Public Health Post: This year is the 100th anniversary of the passage of the 19th Amendment that, at least nominally, granted all citizens of the United States the right to vote regardless of sex. How do you think that this milestone connects to the landscape of voter suppression today?
Dariely Rodriguez: The 100th anniversary of the passage of the 19th Amendment provides us an opportunity to reflect on the progress that has been made and the work that still needs to be done before everyone can exercise their right to vote free from discrimination. Since 1963, the Lawyers’ Committee for Civil Rights Under Law has been at the forefront of securing voting rights for communities of color. March 7 marked the 55th anniversary of Bloody Sunday, when civil rights advocates, including Martin Luther King, Jr., John Lewis, and Amelia Boynton Robinson set out to march from Selma to Montgomery, Alabama. The marchers didn’t get very far before Alabama state troopers attacked them. The brutal scene was recorded and aired on television, enraging Americans and motivating civil rights and religious leaders to join the protest in Selma. Bloody Sunday and the resulting protests mobilized Congress to pass the Voting Rights Act, which was signed by President Johnson on August 6, 1965. Today, communities of color continue to face extensive barriers in exercising their right to vote. Marginalized communities are particularly vulnerable since the 2013 Supreme Court holding in the Shelby County v. Holder case, which weakened Section 5 of the Voting Rights Act. Since Shelby County, the Lawyers’ Committee has been involved in more than 40 cases relating to voter suppression. Twenty-four of these actions were filed since January 20, 2017—which is 24 more cases than the cases brought by the current administration’s Department of Justice. In addition to deploying litigation throughout the country to challenge voter suppression, we also run a national nonpartisan election protection hotline, 1-866-OUR-VOTE, to ensure all voters have an equal opportunity to participate in the political process.

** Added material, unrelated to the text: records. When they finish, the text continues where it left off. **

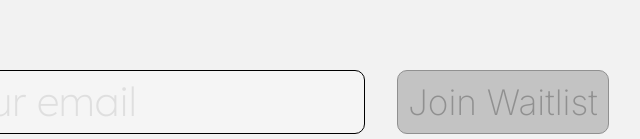
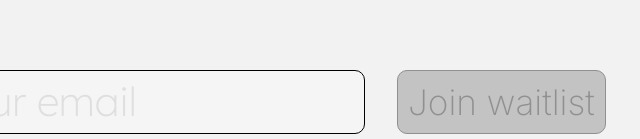
Before and after one commit to alexjwick/puff-n-quit-presale-site, a website built with webpack: page index.html in a window 1280 px wide. Shown: the part 1026-1165 px from the top of the page, 338-978 px from the left. Built offline with nearby package versions, Linux system fonts and the light colour scheme; some packages are replaced by stand-ins of ours.

Commit message:
made Waitlist -> waitlist. Mostly to check if push worked to prod

```diff
--- a/index.html
+++ b/index.html
@@ -30,7 +30,7 @@
             type="email"
             placeholder="Enter your email"
           />
-          <button class="submit-button">Join Waitlist</button>
+          <button class="submit-button">Join waitlist</button>
         </div>
       </main>
     </div>
```
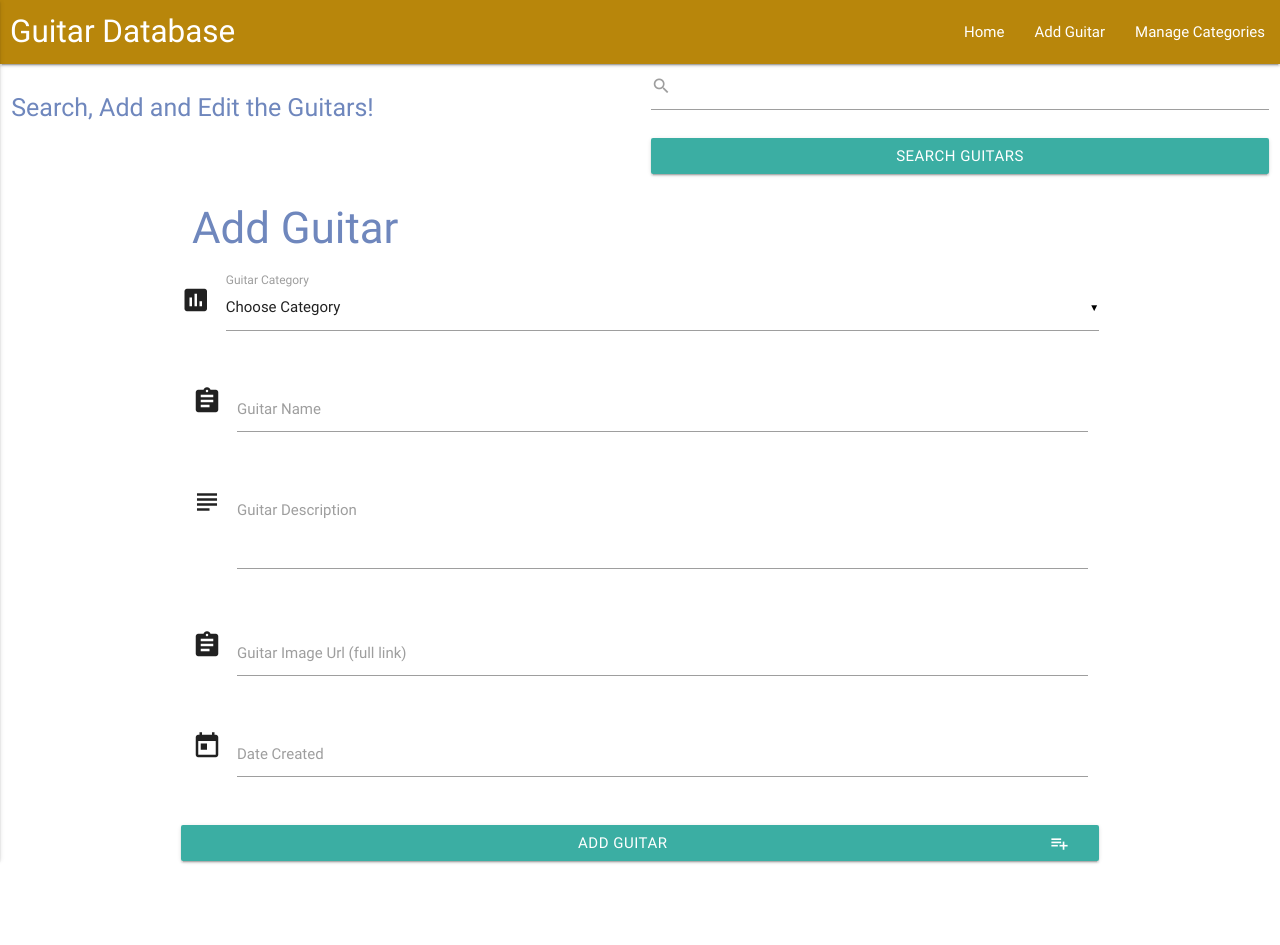
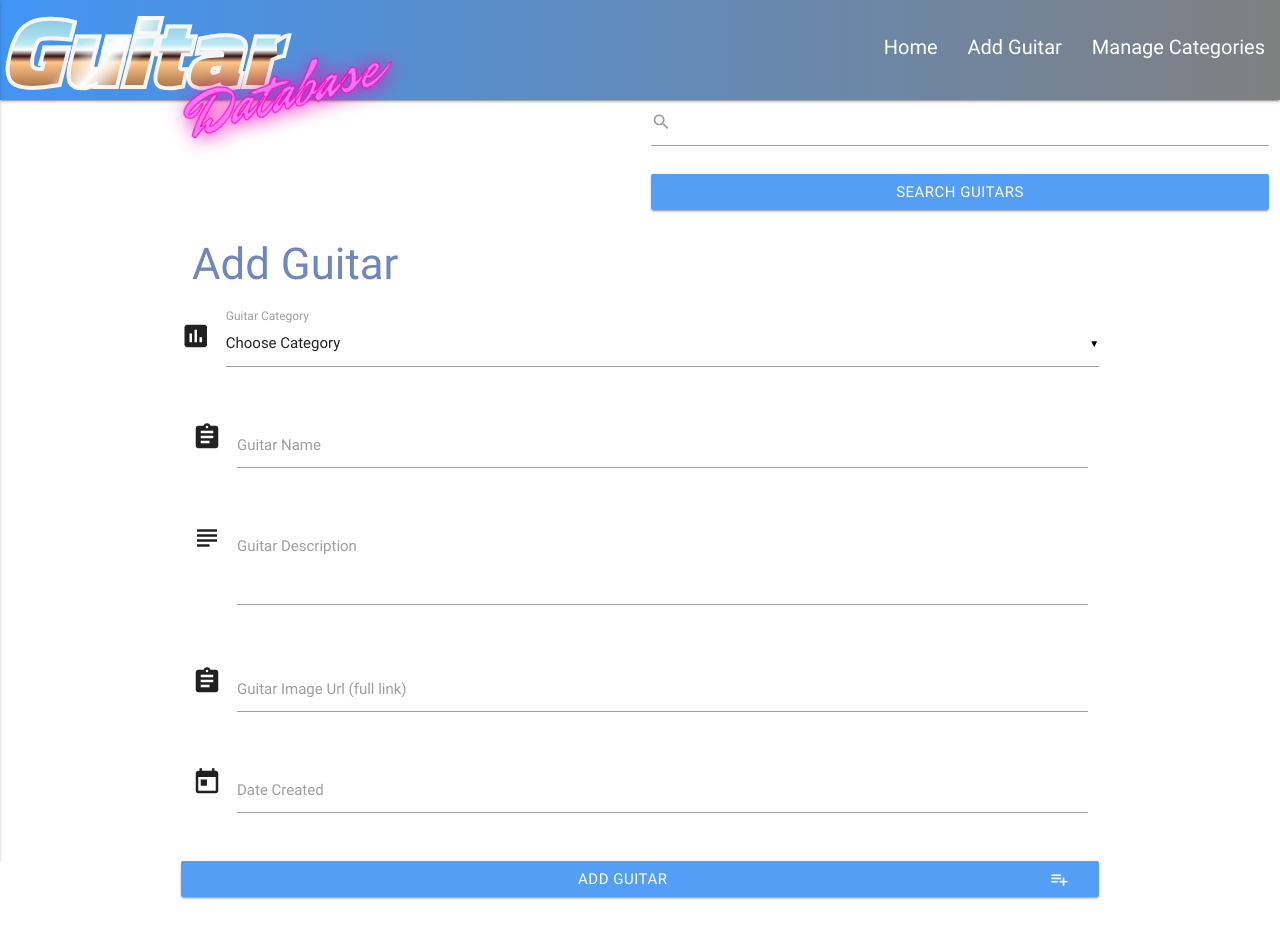
Before and after one commit to richdevelopments/guitar_database, a Flask app: page /add_guitars in a window 1280 px wide. Before the commit the page ends 864 px from the top, so only its background shows below. Run offline with Flask 2, Linux system fonts and the light colour scheme; data that the repository does not hold is empty; some libraries are stand-ins or nearby versions; some web fonts are replaced.

Commit message:
feat: added new logo

```diff
--- a/templates/base.html
+++ b/templates/base.html
@@ -3,97 +3,182 @@
     <head>
         <link href="https://fonts.googleapis.com/icon?family=Material+Icons" rel="stylesheet">
         <link rel="stylesheet" href="https://cdnjs.cloudflare.com/ajax/libs/materialize/0.100.2/css/materialize.min.css">
+        <link href="https://fonts.googleapis.com/css?family=Mr+Dafoe" rel="stylesheet">
+        <link href="https://fonts.googleapis.com/css?family=Titillium+Web:900" rel="stylesheet">
         <link rel="stylesheet" href="{{url_for('static', filename='css/style.css')}}" type="text/css" />
 
         <style>
-            /*buttons*/
 
-            .btn_small {
-                height: 24px;
-                width: 60px;
-                line-height: 24px;
-                margin: 5px 5px;
-                padding: 0 0.5em;
-            }
+        #grad1 {
+            height: 100px;
+            background-color: #4295f5;
+            /* For browsers that do not support gradients */
+            background-image: linear-gradient(90deg, #4295f5, grey);
+            /* Standard syntax (must be last) */
+        }
 
-            .btn_danger {
-                height: 24px;
-                width: 60px;
-                line-height: 24px;
-                margin: 5px 5px;
-                padding: 0 0.5em;
-            }
+        .menuItem {
+            margin-top: 15px;
+            font-size: 20px;
+        }
 
-             /*nav-bar*/
+        /*.logo {*/
+        /*    color: #d54d7b;*/
+        /*    font-family: "Great Vibes", cursive;*/
+        /*    font-size: 165px;*/
+        /*    line-height: 160px;*/
+        /*    font-weight: normal;*/
+        /*    margin-bottom: 2px;*/
+            /*margin-top: 40px;*/
+        /*    text-align: left;*/
+        /*    text-shadow: 0 1px 1px #fff;*/
 
-            .guitar_header {
-                margin-top: 8px;
-            }
+        /*}*/
 
-            .navbar {
-                background-color: DarkGoldenrod;
-            }
 
-            .heading-row {
-                position: center;
-                margin-bottom: 5px;
-            }
+        .btn
+        submit_btn {
+            color: #4295f5;
+        }
 
-            .logo {
-                padding-left: 10px;
-            }
+        input[type=search]:not(.browser-default):focus:not([readonly]) {
+            border-bottom: #6f87bd;
+            box-shadow: 0 1px 0 0 #6f87bd;
+            padding-left: 25px;
+        }
 
-            /*search-bar*/
 
-            .search-bar {
-                margin-top: 0px;
-            }
+        p {
+            color: #6f87bd;
+            font-size: 20px;
+        }
 
-            .input-field input[type=search]+label {
-                left: 0px;
-            }
+        input[type=text]:focus {
+            background-color: #ece6e5;
+            outline: none;
+        }
 
-            .material-icons {
-                font-size: 20px;
-            }
+        h3 {
+            color: #6f87bd;
+        }
 
-            .input-field input[type=search]~.material-icons {
-                font-size: 20px;
-                padding-left: 2px;
-            }
+        /* Add a background color when the inputs get focus */
 
-            input[type=search]:not(.browser-default):focus:not([readonly]),
-            textarea.materialize-textarea:focus:not([readonly]) {
-                border-bottom: #f6bb36;
-                box-shadow: 0 1px 0 0 #f6bb36;
-                padding-left: 25px;
-            }
+        input[type=text]:focus,
+        input[type=password]:focus {
+            background-color: #ddd;
+            outline: none;
+        }
 
-            .input-field .prefix.active {
-                color: #f6bb36;
-            }
+        /* Set a style for all buttons */
 
-             p {
-                color: #6f87bd;
-                font-size: 25px;
-            }
+        button {
+            background-color: #4CAF50;
+            color: white;
+            padding: 14px 20px;
+            margin: 8px 0;
+            border: none;
+            cursor: pointer;
+            width: 100%;
+            opacity: 0.9;
+        }
+
+        button:hover {
+            opacity: 1;
+        }
+
+        .btn,
+        .btn-large {
+            background-color: #4295f5;
+        }
+
+        .btn:hover,
+        .btn-sml:hover,
+        .btn_small:hover,
+        .red:hover,
+        .btn-large:hover {
+            background-color: #95abc4;
+        }
+
+
+        /* Extra styles for the cancel button */
+
+        .cancelbtn {
+            padding: 14px 20px;
+            background-color: #f44336;
+        }
+
+        .guitar {
+            position: relative;
+            background-image: -webkit-linear-gradient(#378DBC 0%, #B6E8F1 46%, #ffffff 50%, #32120E 54%, #FFC488 58%, #582C11 90%, #EC9B4E 100%);
+            -webkit-background-clip: text;
+            -webkit-text-fill-color: transparent;
+            -webkit-text-stroke: 4px #f5f5f5;
+            font-size: 100px;
+            font-family: 'Titillium Web', sans-serif;
+            font-style: italic;
+            margin: 0;
+            line-height: 1;
+        }
+
+        .guitar:before {
+            content: 'Guitar';
+            position: absolute;
+            left: 0;
+            top: -10;
+            z-index: 10;
+            background-image: -webkit-linear-gradient(-40deg, transparent 0%, transparent 40%, #fff 50%, transparent 60%, transparent 100%);
+            background-position: -30px 0;
+            -webkit-background-clip: text;
+            -webkit-text-stroke: 0;
+            padding-right: 8px;
+            -webkit-animation-name: chrome_effect;
+            -webkit-animation-duration: 6s;
+            -webkit-animation-delay: 2s;
+            -webkit-animation-timing-function: linear;
+            -webkit-animation-iteration-count: infinite;
+        }
+
+        .database {
+            position: absolute;
+            margin: -10px;
+            font-family: 'Mr Dafoe', cursive;
+            font-size: 60px;
+            color: #F975F7;
+            transform: rotate(-15deg);
+            -ms-transform: rotate(-15deg);
+            /* IE 9 */
+            -webkit-transform: rotate(-15deg);
+            /* Safari and Chrome */
+            margin-left: -95px;
+            margin-top: 60px;
+            -webkit-text-stroke: 1px #f008b7;
+            -webkit-filter: drop-shadow(2px 2px 10px #f008b7);
+            z-index: 70;
+        }
+
+        .windows .dreams {
+            -webkit-text-stroke: 4px #f008b7;
+        }
 
 
         </style>
+
     </head>
     <body>
         <header>
-            <nav class="navbar topnav">
+            <nav class="navbar topnav" id="grad1">
                 <div class="nav-wrapper">
-                    <div class="logo">
-                    <a href="{{url_for('get_guitars')}}" class="brand-logo">Guitar Database</a>
-                    </div>
                     <a href="#" data-activates="mobile-demo" class="button-collapse"><i class="material-icons">menu</i></a>
                     <ul id="nav-mobile" class="right hide-on-med-and-down">
-                        <li><a href="{{url_for('get_guitars')}}">Home</a></li>
-                        <li><a href="{{url_for('add_guitars')}}">Add Guitar</a></li>
-                        <li><a href="{{url_for('get_categories')}}">Manage Categories</a></li>
+                        <li><a href="{{url_for('get_guitars')}}" class="menuItem">Home</a></li>
+                        <li><a href="{{url_for('add_guitars')}}" class="menuItem">Add Guitar</a></li>
+                        <li><a href="{{url_for('get_categories')}}" class="menuItem">Manage Categories</a></li>
                     </ul>
+                    <div class="logo" id="wrapper">
+                    <a href="{{url_for('get_guitars')}}" class="guitar">Guitar</a>
+                    <a href="{{url_for('get_guitars')}}" class="database">Database</a>
+                    </div>
                     <ul class="side-nav" id="mobile-demo">
                         <li><a href="{{url_for('get_guitars')}}">Home</a></li>
                         <li><a href="{{url_for('add_guitars')}}">Add Guitar</a></li>
@@ -102,8 +187,8 @@
                 </div>
             </nav>
             <div class="row heading_row">
-                <div class="col s12 m6" id="heading">
-                    <p>Search, Add and Edit the Guitars!</p>
+                <div class="col s12 m6">
+                    <p></p>
                 </div>
                 <div class="col s12 m6">
                     <div class="search">
@@ -142,5 +227,13 @@
                 closeOnSelect: false // Close upon selecting a date,
             });
         </script>
+        <script type="text/javascript">
+            if (navigator.platform.indexOf('Win') != -1) {
+                window.document.getElementById("wrapper").setAttribute("class", "windows");
+            }
+            else if (navigator.platform.indexOf('Mac') != -1) {
+                window.document.getElementById("wrapper").setAttribute("class", "mac");
+            }
+        </script>
     </body>
 </html>
```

We often think of legal questions about discrimination as Constitutional questions that must be answered by the Supreme Court. Can you speak to how lower courts influence law about discrimination?
Courts, including lower district and appellate courts, have been and continue to be at the forefront of securing and protecting civil rights. Under this administration, we have seen a relentless attack on civil rights, immigrant rights and women’s rights and many legal challenges aimed at stopping these rollbacks. In the past few years, our lower courts have repeatedly upheld and protected important rights, such as affirmative action programs in higher education, LGBTQ rights in the workplace and public accommodations, and immigration protections for Dreamers. Yet opponents of progress and equality are successfully strategizing to reshape the federal judiciary by stacking our courts with conservative judges. As more conservative judges get appointed to our federal courts, we run the grave risk of having our civil rights and constitutional liberties undermined.
What does this transition in the courts look like in practice?
In addition to appointing two Supreme Court justices, Trump appointed 50 circuit court nominees during his first three years of office, compared to 55 by Obama during his eight years in office. Currently, over a quarter of current circuit court judges have been appointed by Trump, and he has appointed 133 judges to our district courts. His appointments have dramatically changed our federal judiciary, and have made our courts even less diverse. 78 percent of his nominees have been men, and 86% have been white. We are increasingly seeing instances of leapfrogging where the federal government and other entities are appealing their cases more quickly to circuit courts and the Supreme Court instead of continuing to litigate them in the lower courts in the hopes of getting a favorable outcome.
Less than a month ago, Virginia was the 38th state to ratify the Equal Rights Amendment (ERA). As this decision might not hold legal weight, how do you think that the sociocultural significance of changing law measures against the actual legal significance?
Now that Virginia has become the 38th state to ratify the ERA, this Administration’s Department of Justice is trying to block the constitutional amendment by claiming states missed the deadline to ratify. As the #MeToo movement started by Tarana Burke has demonstrated, gender inequality persists and in particular for trans women and women of color. Women are still underpaid as compared to men, and still face pervasive harassment and discrimination on the basis of their gender. We have waited too long for equality, and it is incumbent on members of Congress to act now to lift the deadline on ratifying the ERA.
What is the intersection of employment discrimination and health equity discrimination?
Workers of color, and in particular women of color and LGBTQ workers of color are especially vulnerable to workplace discrimination and harassment. Workplace harassment and discrimination have significant and harmful consequences for those impacted. Workers who experience harassment and discrimination experience negative effects on their physical and mental health, their productivity and their career development. Workplace discrimination is also very costly for employers, resulting in low employee morale and increased turnover. A growing body of research shows that for women of color, there is a direct connection between experiencing racism and negative health outcomes, including higher rates of disease and pregnancy complications. This is compounded by the fact that our country does not provide workers paid family and medical leave. Too many American families, particularly families of color, cannot afford to take off several weeks from work to address serious health and caregiving needs. This is why the Lawyers’ Committee for Civil Rights Under Law strongly supports the FAMILY Act, which would create a long overdue federal national paid family and medical leave program.
Photo courtesy of Dariely Rodriguez